has written an amazing memoir, Driving With Dead People
. She writes about her difficult childhood, the colorful characters in it, and ultimately the abuse that she and her sister survived. Sounds like a downer maybe, but it's not, or at least it wasn't for me. First of all, Monica is funny. Hilarious in person, and equally compelling on paper. If you know me, you know that not a lot of things make me laugh out loud while I'm reading. Off the top of my head, Monica can do it, and Jonah instant messaging me can do it. Anyway, her writing is funny, and it is brave. While I was reading this book, and for days after I finished it, I carried it around with me everywhere, in a way I have with only a few books before. I wanted to keep it with me, the story, the courage, Monica...
When I was in in New York in early April, I had dinner with Monica one night. She was there to sign books at Barnes and Noble and meet with important publishing people. That time with her was absolutely one of the highlights of my trip east. That Monica, during this time of total insanity for her, is interested in my writing and believes in what I want to do with it, means the world to me. It is not an exaggeration to say that she is one of the most inspiring people I know, and one of the very sweetest and funniest. She makes everything seem possible. I trust her completely and feel so blessed to call her my friend.
Monica's book was published by Simon Spotlight Entertainment, an imprint of Simon & Schuster, and her book hit the shelves on March 6th. Sales have been great, and she was scheduled to be on NPR's Diane Rehm show
this month. Then her mother and one of her sisters called in to say it was all a lie, and suddenly the show had "scheduling conflicts" and had canceled Monica. They said it was about scheduling, but then they said they had qualms about airing a family's "dirty laundry". They had loved the book and been excited to discuss it on the show, but that went out the window. It seems to me that perpetrators and enablers of abuse are pretty likely going to deny things when they are made public (even when names are not used), so it's hard for me to believe that this alone would be any reason to question Monica's truth.
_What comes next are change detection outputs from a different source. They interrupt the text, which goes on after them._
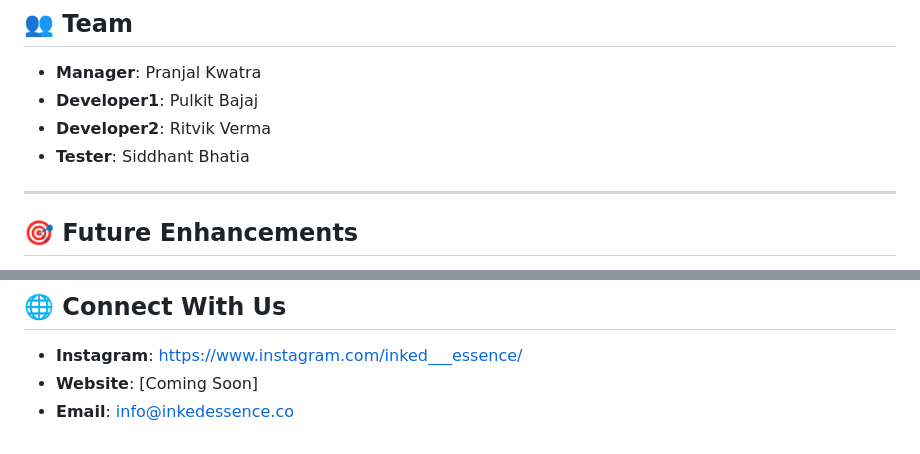
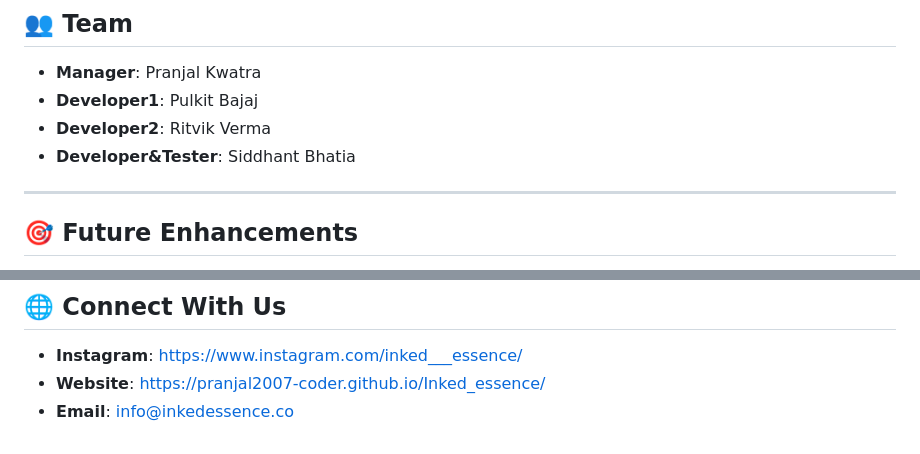
Before and after one commit to pranjal2007-coder/Inked_essence, a Markdown page: README.md, 2 parts joined by grey strips. GitHub-like rendering.

```diff
--- a/README.md
+++ b/README.md
@@ -102,7 +102,7 @@ We welcome all contributors who are passionate about fashion, design, or tech!
 - **Manager**: Pranjal Kwatra
 - **Developer1**: Pulkit Bajaj
 - **Developer2**: Ritvik Verma
-- **Tester**: Siddhant Bhatia
+- **Developer&Tester**: Siddhant Bhatia
 
 ---
 
@@ -123,5 +123,5 @@ We welcome all contributors who are passionate about fashion, design, or tech!
 ## 🌐 Connect With Us
 
 - **Instagram**: https://www.instagram.com/inked___essence/
-- **Website**: [Coming Soon]
+- **Website**: [https://pranjal2007-coder.github.io/Inked_essence/](https://pranjal2007-coder.github.io/Inked_essence/)
 - **Email**: info@inkedessence.co
```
It's pretty disappointing to me that NPR would shy away from dealing with the hard but important issue of child abuse. I like to think of NPR as the one media source I can count on (well, aside from some much smaller ones), at least most of the time.
I hope the Diane Rehm show will do well by Monica in the end, and I hope that the literary community (that's readers and writers both) will support Monica in writing the truth.
1. Read Monica's book (and if you can, buy a few copies
for your friends). It's a great read, hard to put down (I lost a lot of sleep reading it). She inspires me in so many ways.
the Diane Rehm show and tell them to to reschedule Monica.
3. Read these other blog posts about this that shed more light on the situation: Jennifer